Diverticulitis and Diverticular Disease " Part One"
A diverticulum (called diverticula if there are more than one of them) is a protrusion of the inner lining of the intestine through the outer muscular coat to form a small pouch with a narrow neck. The commonest site for diverticula to develop is the lower left part of the colon. The presence of diverticula is often referred to as diverticulosis.
What is the cause of diverticula?
Some people are born with a diverticulum, most often from the small intestine. Most diverticula develop during later life and are more common with increasing age. In Britain over half the well population aged more than 70 years have diverticula of the large intestine. In some rural areas of the world, particularly in Africa, diverticula are rarely seen. The difference from western countries is not fully understood but is thought to be due to diet. The colon exists to process otherwise indigestible plant foods known as dietary fibre.
In the west we eat less fibre than in other, primarily vegetarian, regions of the world. If the colon has plenty of fibre to deal with, the bulky soft contents keep the walls of the bowel apart. If little fibre is present, the stools tend to be smaller and harder, and they do not keep the walls of the tube-like colon apart when the muscles in the wall of the colon contract. These contractions form a ring-like narrowing to mix and push the contents along. Closed segments occur within which pressure is high and it is thought that this pressure pushes out the pouches.
Are diverticula risky or harmful?
We do not generally worry about our appendix which is a type of diverticulum.

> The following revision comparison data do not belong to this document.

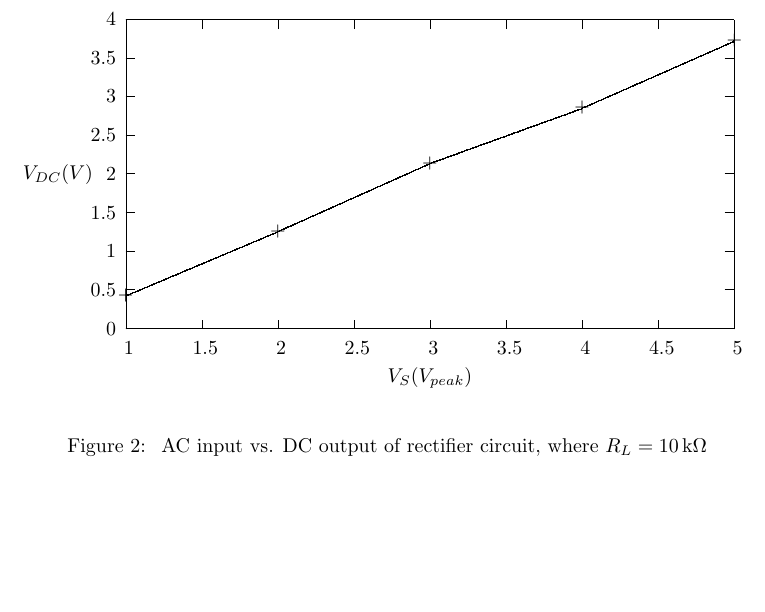
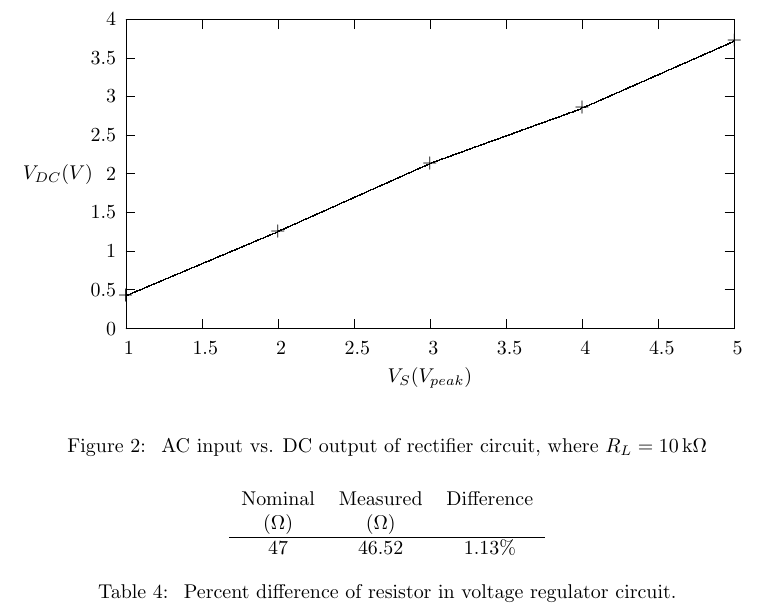
Before and after one commit to charlespittman/massive-ironman, a LaTeX document (school/elec_313/lab3/tex/report.tex): part of page 4 of 5 before the commit and part of page 4 of 6 after it, cut so that both start at the same text, the shorter picture padded with empty space. Compiled offline with pdfLaTeX.

Commit message:
Adding resistor table for part2

```diff
--- a/school/elec_313/lab3/tex/report.tex
+++ b/school/elec_313/lab3/tex/report.tex
@@ -166,6 +166,17 @@ The objective is to construct, measure, and observe the behavior of two common d
   \caption{\label{fig:rect_vp_vdc} AC input vs. DC output of rectifier circuit, where $R_L=\SI{10}{\kilo\ohm}$}
 \end{figure}
 
+\begin{table}[hbtp]
+  \centering
+  \begin{tabular}{ccc}
+    Nominal & Measured & Difference \\
+    (\si{\ohm}) & (\si{\ohm}) & \\
+    \hline
+    47 & 46.52 & 1.13\% \\
+  \end{tabular}
+  \caption{\label{tab:res} Percent difference of resistor in voltage regulator circuit.}
+\end{table}
+
 \begin{table}
   \centering
   \begin{tabular}{ccc}
```
Also changed, not shown: school/elec_313/lab3/tex/report.pdf, 1 other file.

Diverticula are a common feature of many people's colons, projecting from the colon walls but not becoming troublesome. As with appendicitis where the appendix becomes inflamed or infected, diverticula can be subject to infection also and this can present as pain in the affected region, a feeling of illness and the danger of the diverticulum perforating or bleeding. If the diverticula become inflamed then the resulting condition is known as diverticulitis.

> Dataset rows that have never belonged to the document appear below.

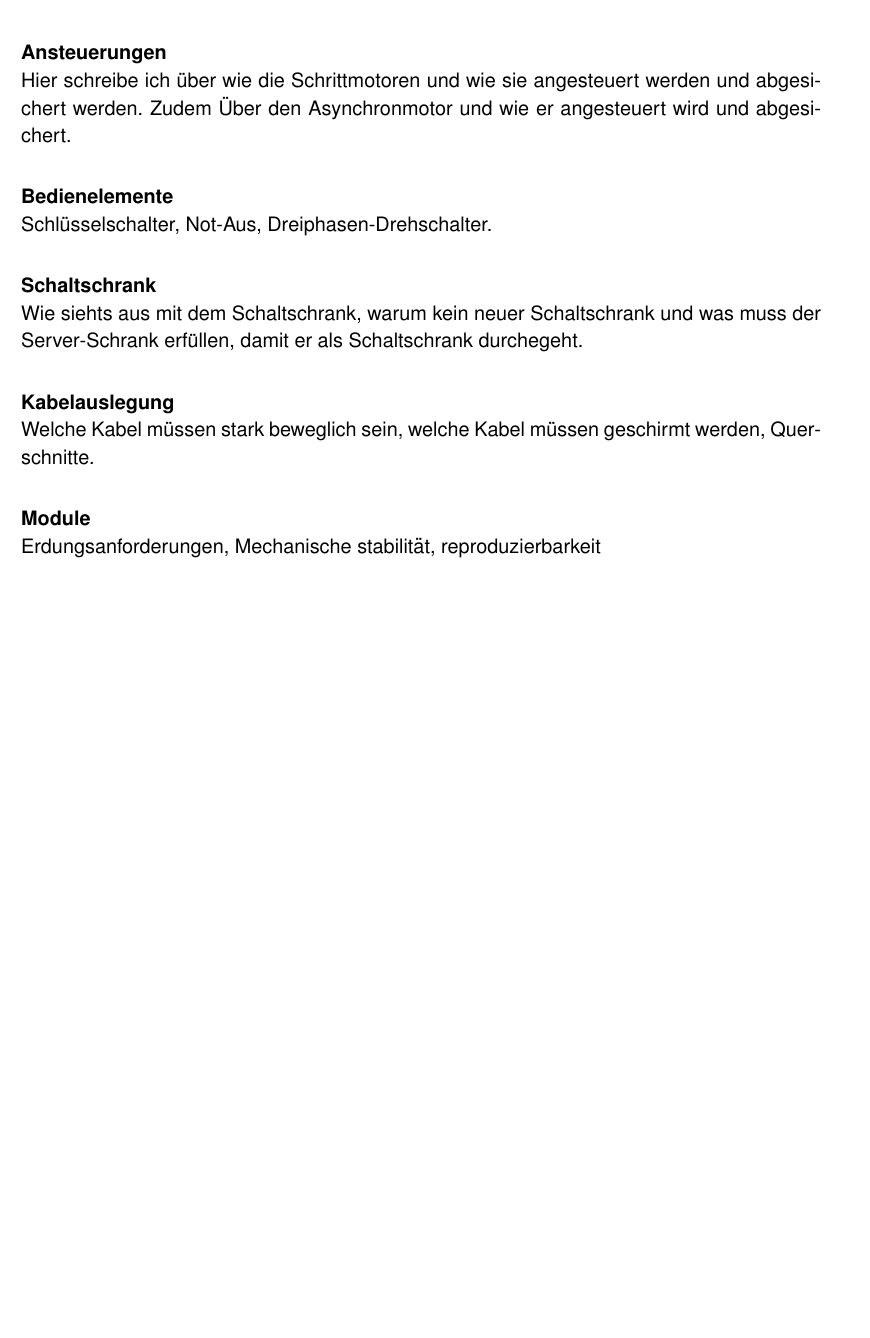
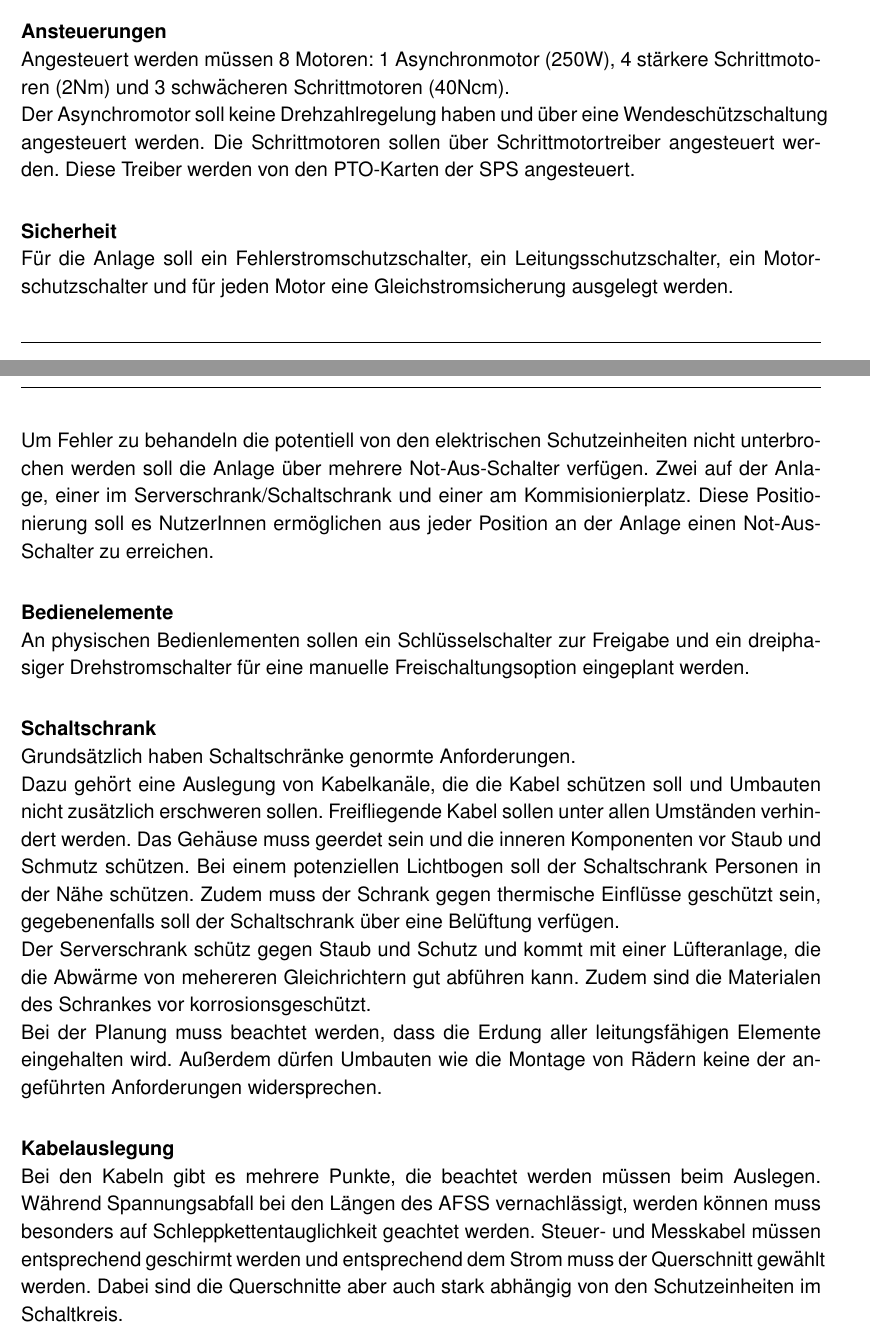
Before and after one commit to Benedikt00/AFSS-DA, a LaTeX thesis (Latex/Tex/Diplomarbeit_AFSS.tex, which reads Latex/Tex/voglauer.tex): part of page 42 of 58 before the commit and two parts of pages 42 and 43 of 59 after it, the two joined at a grey line, cut at the place of the change, the shorter picture padded with empty space. Compiled offline with pdfLaTeX.

Commit message:
nv_ersteZweiSeiten

```diff
--- a/Latex/Tex/voglauer.tex
+++ b/Latex/Tex/voglauer.tex
@@ -10,22 +12,30 @@
 \label{sec:Elektrik spezififsche Anforderungen}
 
     \paragraph{Versogung}\mbox{}\\
-    Hier schreibe ich darüber, dass die Motoren mit Gleichstrom betrieben werden. Wie viel Leistung die Motoren brauchen. Über die Sicherung jedes Einzelden. Weiters darüber, dass die Logikeinheiten - SPS - eine getrennte versorgung hat. Zudem auch die Versorgung der ASI Einheiten.
+    Zur Verfügung steht dem AFSS eine 3-phasige Wechselspannung mit 400V Außenleiterspannung. Damit direkt angesteuert werden kann nur der Asynchronmotor für das Fließband. Alle anderen Elemente brauchen eine andere Spannungsebene. Die in Summe sieben Schrittmotoren brauchen 24V mit einem möglichen Dauerstrom von über 20A. Die Logik bestehend aus Siemens-SPS mit verschiedensten Karten und einer ET200 mit Asi-Master. Diese benötigen ebenfalls 24V und sollen getrennt versorgt werden, um bei Fehlern geschützte Logikkreise zu haben. Der Asi-Kreis benötigt eine eigene Asi-24V-Versorgung.
 
     \paragraph{Ansteuerungen}\mbox{}\\
-    Hier schreibe ich über wie die Schrittmotoren und wie sie angesteuert werden und abgesichert werden. Zudem Über den Asynchronmotor und wie er angesteuert wird und abgesichert.
+    Angesteuert werden müssen 8 Motoren: 1 Asynchronmotor (250W), 4 stärkere Schrittmotoren (2Nm) und 3 schwächeren Schrittmotoren (40Ncm). \\
+    Der Asynchromotor soll keine Drehzahlregelung haben und über eine Wendeschützschaltung angesteuert werden. Die Schrittmotoren sollen über Schrittmotortreiber angesteuert werden. Diese Treiber werden von den PTO-Karten der SPS angesteuert.
+
+    \paragraph{Sicherheit}\mbox{}\\
+    Für die Anlage soll ein Fehlerstromschutzschalter, ein Leitungsschutzschalter, ein Motorschutzschalter und für jeden Motor eine Gleichstromsicherung ausgelegt werden.\\
+    Um Fehler zu behandeln die potentiell von den elektrischen Schutzeinheiten nicht unterbrochen werden soll die Anlage über mehrere Not-Aus-Schalter verfügen. Zwei auf der Anlage, einer im Serverschrank/Schaltschrank und einer am Kommisionierplatz. Diese Positionierung soll es NutzerInnen ermöglichen aus jeder Position an der Anlage einen Not-Aus-Schalter zu erreichen.
 
     \paragraph{Bedienelemente}\mbox{}\\
-    Schlüsselschalter, Not-Aus, Dreiphasen-Drehschalter.
+    An physischen Bedienlementen sollen ein Schlüsselschalter zur Freigabe und ein dreiphasiger Drehstromschalter für eine manuelle Freischaltungsoption eingeplant werden.
 
     \paragraph{Schaltschrank}\mbox{}\\
-    Wie siehts aus mit dem Schaltschrank, warum kein neuer Schaltschrank und was muss der Server-Schrank erfüllen, damit er als Schaltschrank durchegeht.
+    Grundsätzlich haben Schaltschränke genormte Anforderungen.\\
+    Dazu gehört eine Auslegung von Kabelkanäle, die die Kabel schützen soll und Umbauten nicht zusätzlich erschweren sollen. Freifliegende Kabel sollen unter allen Umständen verhindert werden. Das Gehäuse muss geerdet sein und die inneren Komponenten vor Staub und Schmutz schützen. Bei einem potenziellen Lichtbogen soll der Schaltschrank Personen in der Nähe schützen. Zudem muss der Schrank gegen thermische Einflüsse geschützt sein, gegebenenfalls soll der Schaltschrank über eine Belüftung verfügen.\\
+    Der Serverschrank schütz gegen Staub und Schutz und kommt mit einer Lüfteranlage, die die Abwärme von mehereren Gleichrichtern gut abführen kann. Zudem sind die Materialen des Schrankes vor korrosionsgeschützt.\\
+    Bei der Planung muss beachtet werden, dass die Erdung aller leitungsfähigen Elemente eingehalten wird. Außerdem dürfen Umbauten wie die Montage von Rädern keine der angeführten Anforderungen widersprechen.
 
     \paragraph{Kabelauslegung}\mbox{}\\
-    Welche Kabel müssen stark beweglich sein, welche Kabel müssen geschirmt werden, Querschnitte.
+    Bei den Kabeln gibt es mehrere Punkte, die beachtet werden müssen beim Auslegen. Während Spannungsabfall bei den Längen des AFSS vernachlässigt, werden können muss besonders auf Schleppkettentauglichkeit geachtet werden. Steuer- und Messkabel müssen entsprechend geschirmt werden und entsprechend dem Strom muss der Querschnitt gewählt werden. Dabei sind die Querschnitte aber auch stark abhängig von den Schutzeinheiten im Schaltkreis.
 
     \paragraph{Module}\mbox{}\\
-    Erdungsanforderungen, Mechanische stabilität, reproduzierbarkeit
+    Die Paneele/Module, auf welchen die elektrischen Komponenten montiert werden sollen, müssen ebenfalls alle Erdungserwartungen erfüllen und mechanisch den Belastungen standhalten. Dabei ist das Gewicht die beachtlichste Belastung. Eine gerechte Drahtverlegung muss gewährleistet sein und die Modularität der Paneele soll vorteilhaft ausgenutzt werden und sollen nicht das Projekt unnötig verkomplizieren. Kostentechnisch soll dabei ein möglichst billiges, aber standhaftes Material gewählt werden.
 
 \subsubsection{Mechanische Planung}
 
```
Also changed, not shown: Latex/Tex/allgemein.tex (+1 -1 lines), Latex/Tex/Diplomarbeit_AFSS.pdf, Latex/Tex/voglauer.tex (4 more changed lines).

A description of diverticular disease
There is normal thickness and appearance of the intestinal musculature in most people who have diverticula, but some can have thicker and microscopically abnormal structure in this muscle. Muscle thickening makes the colon narrower and makes its outline more irregular. The changes in the muscle which occur do not have a clear cause but infection may not be the cause and diet may well be irrelevant. Even if very few or no diverticula are present in the colon this abnormality of the muscle can occur. Diverticular disease is the name given to the combination of diverticula and abnormal muscle. The word disease is used because the works diverticula and diverticular sound very similar.
What are the symptoms of diverticular disease?

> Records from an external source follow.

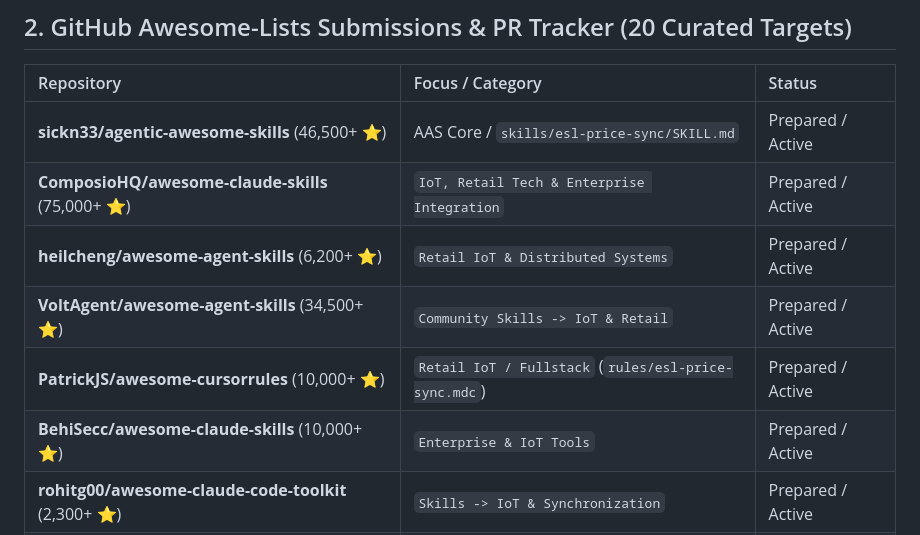
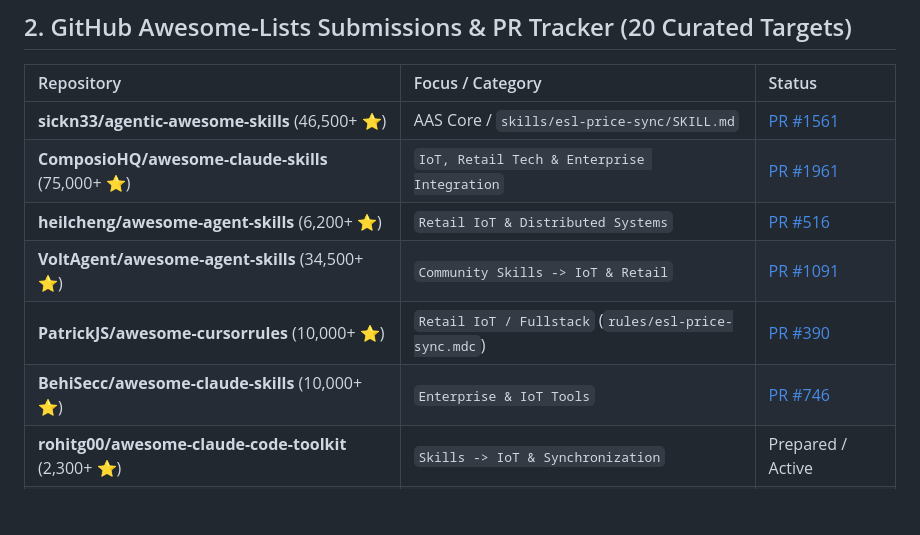
Before and after one commit to wwewtech/esl-price-sync, a Markdown page: COLLECTIONS.md, the part around the change. Drawn GitHub-style; blank space fills up the shorter version.

Commit message:
docs(collections): update PR tracker with live submission links

```diff
--- a/COLLECTIONS.md
+++ b/COLLECTIONS.md
@@ -22,12 +22,12 @@ This registry catalogs **`esl-price-sync`** across every AI agent directory, Cur
 
 | Repository | Focus / Category | Status |
 | :--- | :--- | :--- |
-| **sickn33/agentic-awesome-skills** (46,500+ ⭐) | AAS Core / `skills/esl-price-sync/SKILL.md` | Prepared / Active |
-| **ComposioHQ/awesome-claude-skills** (75,000+ ⭐) | `IoT, Retail Tech & Enterprise Integration` | Prepared / Active |
-| **heilcheng/awesome-agent-skills** (6,200+ ⭐) | `Retail IoT & Distributed Systems` | Prepared / Active |
-| **VoltAgent/awesome-agent-skills** (34,500+ ⭐) | `Community Skills -> IoT & Retail` | Prepared / Active |
-| **PatrickJS/awesome-cursorrules** (10,000+ ⭐) | `Retail IoT / Fullstack` (`rules/esl-price-sync.mdc`) | Prepared / Active |
-| **BehiSecc/awesome-claude-skills** (10,000+ ⭐) | `Enterprise & IoT Tools` | Prepared / Active |
+| **sickn33/agentic-awesome-skills** (46,500+ ⭐) | AAS Core / `skills/esl-price-sync/SKILL.md` | [PR #1561](https://github.com/sickn33/agentic-awesome-skills/pull/1561) |
+| **ComposioHQ/awesome-claude-skills** (75,000+ ⭐) | `IoT, Retail Tech & Enterprise Integration` | [PR #1961](https://github.com/ComposioHQ/awesome-claude-skills/pull/1961) |
+| **heilcheng/awesome-agent-skills** (6,200+ ⭐) | `Retail IoT & Distributed Systems` | [PR #516](https://github.com/heilcheng/awesome-agent-skills/pull/516) |
+| **VoltAgent/awesome-agent-skills** (34,500+ ⭐) | `Community Skills -> IoT & Retail` | [PR #1091](https://github.com/VoltAgent/awesome-agent-skills/pull/1091) |
+| **PatrickJS/awesome-cursorrules** (10,000+ ⭐) | `Retail IoT / Fullstack` (`rules/esl-price-sync.mdc`) | [PR #390](https://github.com/PatrickJS/awesome-cursorrules/pull/390) |
+| **BehiSecc/awesome-claude-skills** (10,000+ ⭐) | `Enterprise & IoT Tools` | [PR #746](https://github.com/BehiSecc/awesome-claude-skills/pull/746) |
 | **rohitg00/awesome-claude-code-toolkit** (2,300+ ⭐) | `Skills -> IoT & Synchronization` | Prepared / Active |
 | **Prat011/awesome-llm-skills** (1,700+ ⭐) | `Retail Systems & IoT Protocols` | Prepared / Active |
 | **libukai/awesome-agent-skills** (5,100+ ⭐) | `精选技能 -> 智能零售与物联网 (Smart Retail & IoT)` | Prepared / Active |
```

The muscle abnormality is the reason for the symptoms of pain in the lower and left side of the abdomen, bloating, irregular timing of the bowel opening with stools like pellets and also bowel actions containing small amounts of blood. Irritable bowel syndrome has similar symptoms as both of these conditions are partly related in that there is abnormal function of muscle.
The necessity of investigation
Diverticula are not generally discovered on their own but secondarily when investigation for other conditions is occurring, such as x-ray or endoscopy for abdominal pain or rectal bleeding. As healthy older people very commonly have diverticula the doctor has to be certain they are the cause of symptoms and not just incidental. If there is blood test evidence of inflammation somewhere in the body and the area of the diverticula is tender then a diagnosis of diverticulitis is possible. If the lower left sigmoid colon has increased folding of its lining this is the muscular abnormality of diverticular disease.
Reassurance that a more serious disorder is not present helps people not to worry about the symptoms. An explanation of the difference between symptoms due to infection and those due to abnormal contraction of the muscle, without inflammation, helps people understand why one treatment may be advised and not another.